• _What the task requires_:
The expected answer is a single number, namely how many lines in the data below hold the word "deep".

• _Entries provided_:
--------------------------------

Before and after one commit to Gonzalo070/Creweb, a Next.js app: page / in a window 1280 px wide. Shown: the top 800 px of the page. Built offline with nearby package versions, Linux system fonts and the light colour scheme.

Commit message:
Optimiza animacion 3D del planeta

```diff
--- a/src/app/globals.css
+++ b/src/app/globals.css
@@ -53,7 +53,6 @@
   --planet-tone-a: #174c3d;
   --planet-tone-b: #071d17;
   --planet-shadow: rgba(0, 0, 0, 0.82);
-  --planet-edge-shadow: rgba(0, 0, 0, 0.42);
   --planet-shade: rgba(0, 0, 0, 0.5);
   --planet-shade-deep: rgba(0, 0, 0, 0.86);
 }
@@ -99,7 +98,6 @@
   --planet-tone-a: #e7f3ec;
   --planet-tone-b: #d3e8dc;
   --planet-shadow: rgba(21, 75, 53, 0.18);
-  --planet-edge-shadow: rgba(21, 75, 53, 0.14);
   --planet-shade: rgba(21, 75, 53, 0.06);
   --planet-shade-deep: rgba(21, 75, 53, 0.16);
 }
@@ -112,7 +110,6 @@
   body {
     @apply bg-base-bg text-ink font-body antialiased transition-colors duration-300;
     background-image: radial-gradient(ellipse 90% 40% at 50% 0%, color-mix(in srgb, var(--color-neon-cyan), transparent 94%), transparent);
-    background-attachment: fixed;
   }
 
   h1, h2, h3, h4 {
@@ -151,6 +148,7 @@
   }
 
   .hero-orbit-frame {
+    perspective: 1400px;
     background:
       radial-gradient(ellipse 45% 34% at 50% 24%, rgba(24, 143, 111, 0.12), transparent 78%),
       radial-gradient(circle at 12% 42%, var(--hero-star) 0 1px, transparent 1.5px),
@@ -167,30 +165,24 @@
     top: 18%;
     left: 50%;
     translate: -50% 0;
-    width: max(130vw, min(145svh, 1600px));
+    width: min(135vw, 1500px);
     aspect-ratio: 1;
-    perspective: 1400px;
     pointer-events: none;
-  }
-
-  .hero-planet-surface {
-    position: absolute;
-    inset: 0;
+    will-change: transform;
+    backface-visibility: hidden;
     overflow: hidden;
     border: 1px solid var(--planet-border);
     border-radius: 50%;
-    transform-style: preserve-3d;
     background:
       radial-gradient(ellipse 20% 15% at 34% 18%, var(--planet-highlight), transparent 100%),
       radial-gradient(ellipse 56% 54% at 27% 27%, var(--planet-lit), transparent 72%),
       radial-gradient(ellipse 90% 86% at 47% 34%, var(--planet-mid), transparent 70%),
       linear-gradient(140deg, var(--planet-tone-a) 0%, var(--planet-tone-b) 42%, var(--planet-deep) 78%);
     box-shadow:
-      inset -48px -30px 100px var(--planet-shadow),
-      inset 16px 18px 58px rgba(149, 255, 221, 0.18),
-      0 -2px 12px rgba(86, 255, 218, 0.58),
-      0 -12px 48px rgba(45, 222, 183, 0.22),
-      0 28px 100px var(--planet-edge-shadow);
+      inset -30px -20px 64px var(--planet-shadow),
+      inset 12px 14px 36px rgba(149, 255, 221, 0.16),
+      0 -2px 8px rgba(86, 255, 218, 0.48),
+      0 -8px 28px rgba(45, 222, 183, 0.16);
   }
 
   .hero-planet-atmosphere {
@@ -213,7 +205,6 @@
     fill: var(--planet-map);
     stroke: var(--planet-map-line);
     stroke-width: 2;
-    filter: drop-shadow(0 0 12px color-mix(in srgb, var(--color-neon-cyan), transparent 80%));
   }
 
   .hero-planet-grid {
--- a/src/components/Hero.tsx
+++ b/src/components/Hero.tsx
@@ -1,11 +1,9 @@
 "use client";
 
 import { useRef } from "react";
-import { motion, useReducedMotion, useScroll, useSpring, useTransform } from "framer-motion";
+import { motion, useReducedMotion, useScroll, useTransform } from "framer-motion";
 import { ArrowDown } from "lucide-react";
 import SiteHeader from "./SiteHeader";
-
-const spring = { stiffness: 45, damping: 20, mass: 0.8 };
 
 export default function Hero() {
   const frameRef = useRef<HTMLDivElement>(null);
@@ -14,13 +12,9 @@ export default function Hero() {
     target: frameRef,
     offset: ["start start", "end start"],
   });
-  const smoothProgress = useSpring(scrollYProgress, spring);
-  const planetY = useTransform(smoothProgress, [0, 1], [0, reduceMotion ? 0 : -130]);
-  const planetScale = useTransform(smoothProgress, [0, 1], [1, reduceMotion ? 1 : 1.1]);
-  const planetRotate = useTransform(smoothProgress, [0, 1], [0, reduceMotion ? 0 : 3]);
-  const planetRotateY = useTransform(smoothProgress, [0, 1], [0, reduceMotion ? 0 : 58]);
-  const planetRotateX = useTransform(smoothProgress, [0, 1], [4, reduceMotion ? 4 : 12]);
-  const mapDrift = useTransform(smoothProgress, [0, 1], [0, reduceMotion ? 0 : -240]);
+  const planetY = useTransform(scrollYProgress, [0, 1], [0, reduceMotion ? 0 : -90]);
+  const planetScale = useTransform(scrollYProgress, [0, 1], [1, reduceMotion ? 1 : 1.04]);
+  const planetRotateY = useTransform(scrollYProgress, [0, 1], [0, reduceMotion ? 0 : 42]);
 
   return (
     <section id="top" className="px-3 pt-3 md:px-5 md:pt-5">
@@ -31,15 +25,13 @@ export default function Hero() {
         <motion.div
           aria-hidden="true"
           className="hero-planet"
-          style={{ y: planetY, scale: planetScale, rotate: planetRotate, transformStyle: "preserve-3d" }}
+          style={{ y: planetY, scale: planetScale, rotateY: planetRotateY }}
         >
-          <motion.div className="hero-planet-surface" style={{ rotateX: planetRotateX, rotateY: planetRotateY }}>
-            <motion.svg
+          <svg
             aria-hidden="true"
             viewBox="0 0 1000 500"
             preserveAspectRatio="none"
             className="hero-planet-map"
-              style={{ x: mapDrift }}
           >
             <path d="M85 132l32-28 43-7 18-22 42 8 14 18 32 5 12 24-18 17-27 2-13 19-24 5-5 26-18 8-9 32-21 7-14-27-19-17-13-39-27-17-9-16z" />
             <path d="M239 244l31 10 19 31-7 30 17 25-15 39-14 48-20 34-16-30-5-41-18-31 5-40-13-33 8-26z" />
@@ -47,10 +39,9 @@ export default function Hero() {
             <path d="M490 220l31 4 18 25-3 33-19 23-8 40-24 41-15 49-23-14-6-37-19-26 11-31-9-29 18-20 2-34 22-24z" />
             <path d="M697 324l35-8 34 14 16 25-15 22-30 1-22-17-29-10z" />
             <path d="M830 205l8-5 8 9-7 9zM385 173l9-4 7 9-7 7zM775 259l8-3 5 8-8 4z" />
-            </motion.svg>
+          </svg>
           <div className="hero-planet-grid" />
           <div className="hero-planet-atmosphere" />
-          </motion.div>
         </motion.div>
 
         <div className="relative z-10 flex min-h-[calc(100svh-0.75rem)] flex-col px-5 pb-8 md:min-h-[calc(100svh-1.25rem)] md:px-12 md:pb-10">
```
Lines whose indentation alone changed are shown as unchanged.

--------------------------------

• _Result of this task_:
3